Ruto’s party however suffered a setback when it lost the Eldoret Market ward civic seat to Uhuru Kenyatta’s TNA in the recent by-election.
Political analyst Dr Paul Chirchir says formidable candidates joined the party because they have read the situation on the ground.
“To the best of my knowledge, the mood of the people has shifted from ODM to URP,” argues Chirchir.
According to his opinion, any aspirant who would be nominated on the party’s ticket automatically becomes the office bearer come the next government.
But a local politician and a director with Kenya Farmers Association Kipkorir Menjo thinks otherwise.
He says those who think they would ride behind the wave of the party would be surprised because many factors would be at play.

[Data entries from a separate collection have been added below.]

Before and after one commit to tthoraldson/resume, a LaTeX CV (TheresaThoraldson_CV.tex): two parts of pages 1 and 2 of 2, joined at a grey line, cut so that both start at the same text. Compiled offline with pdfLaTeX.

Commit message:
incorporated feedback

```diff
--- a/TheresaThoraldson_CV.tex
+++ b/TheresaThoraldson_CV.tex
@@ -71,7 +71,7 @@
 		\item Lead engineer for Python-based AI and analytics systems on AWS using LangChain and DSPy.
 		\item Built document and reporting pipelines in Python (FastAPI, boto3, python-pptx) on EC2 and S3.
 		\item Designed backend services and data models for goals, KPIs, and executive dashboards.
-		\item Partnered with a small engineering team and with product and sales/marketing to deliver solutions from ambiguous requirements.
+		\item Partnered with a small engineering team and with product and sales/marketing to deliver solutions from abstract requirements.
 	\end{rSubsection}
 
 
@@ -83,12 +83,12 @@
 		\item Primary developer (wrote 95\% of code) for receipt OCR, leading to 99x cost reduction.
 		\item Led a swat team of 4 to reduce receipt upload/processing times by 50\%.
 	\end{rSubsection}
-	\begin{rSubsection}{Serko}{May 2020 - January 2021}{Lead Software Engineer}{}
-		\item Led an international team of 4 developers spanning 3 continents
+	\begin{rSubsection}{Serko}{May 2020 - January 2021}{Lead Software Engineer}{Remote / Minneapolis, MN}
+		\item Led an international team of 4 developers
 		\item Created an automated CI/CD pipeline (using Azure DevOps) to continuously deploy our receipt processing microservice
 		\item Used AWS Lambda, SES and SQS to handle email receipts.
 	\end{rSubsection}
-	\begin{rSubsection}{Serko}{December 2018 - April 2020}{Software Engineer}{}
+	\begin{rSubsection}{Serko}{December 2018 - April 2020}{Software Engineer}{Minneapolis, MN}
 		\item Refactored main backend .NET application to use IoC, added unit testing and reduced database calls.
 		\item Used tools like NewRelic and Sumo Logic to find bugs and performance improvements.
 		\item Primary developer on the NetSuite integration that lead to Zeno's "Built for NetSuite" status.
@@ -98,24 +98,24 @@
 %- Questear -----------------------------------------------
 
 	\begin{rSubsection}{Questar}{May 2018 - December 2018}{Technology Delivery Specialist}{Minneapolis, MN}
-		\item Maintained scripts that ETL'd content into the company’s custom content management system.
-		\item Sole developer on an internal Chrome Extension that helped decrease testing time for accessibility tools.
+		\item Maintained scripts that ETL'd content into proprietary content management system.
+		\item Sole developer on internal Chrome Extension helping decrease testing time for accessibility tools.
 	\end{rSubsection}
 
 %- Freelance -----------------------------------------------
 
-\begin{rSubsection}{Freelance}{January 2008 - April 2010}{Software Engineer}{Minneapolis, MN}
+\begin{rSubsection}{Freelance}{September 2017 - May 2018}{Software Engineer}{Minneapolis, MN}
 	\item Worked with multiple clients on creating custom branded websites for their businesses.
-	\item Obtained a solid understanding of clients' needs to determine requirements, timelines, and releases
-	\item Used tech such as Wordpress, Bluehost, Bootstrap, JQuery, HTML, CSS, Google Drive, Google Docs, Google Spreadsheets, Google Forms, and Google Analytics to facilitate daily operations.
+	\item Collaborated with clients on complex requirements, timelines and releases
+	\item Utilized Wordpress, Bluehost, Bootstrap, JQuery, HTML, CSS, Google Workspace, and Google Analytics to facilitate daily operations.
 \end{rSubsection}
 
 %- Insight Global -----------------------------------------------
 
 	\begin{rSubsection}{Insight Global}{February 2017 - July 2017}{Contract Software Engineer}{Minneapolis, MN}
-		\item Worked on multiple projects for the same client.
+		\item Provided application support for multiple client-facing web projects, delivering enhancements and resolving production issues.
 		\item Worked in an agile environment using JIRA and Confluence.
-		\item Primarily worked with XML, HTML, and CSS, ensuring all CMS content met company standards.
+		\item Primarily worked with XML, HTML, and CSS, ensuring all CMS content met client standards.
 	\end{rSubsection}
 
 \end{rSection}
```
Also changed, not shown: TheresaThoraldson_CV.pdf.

“It is too early for the candidates to celebrate because they are not the only ones in the political arena,” he says.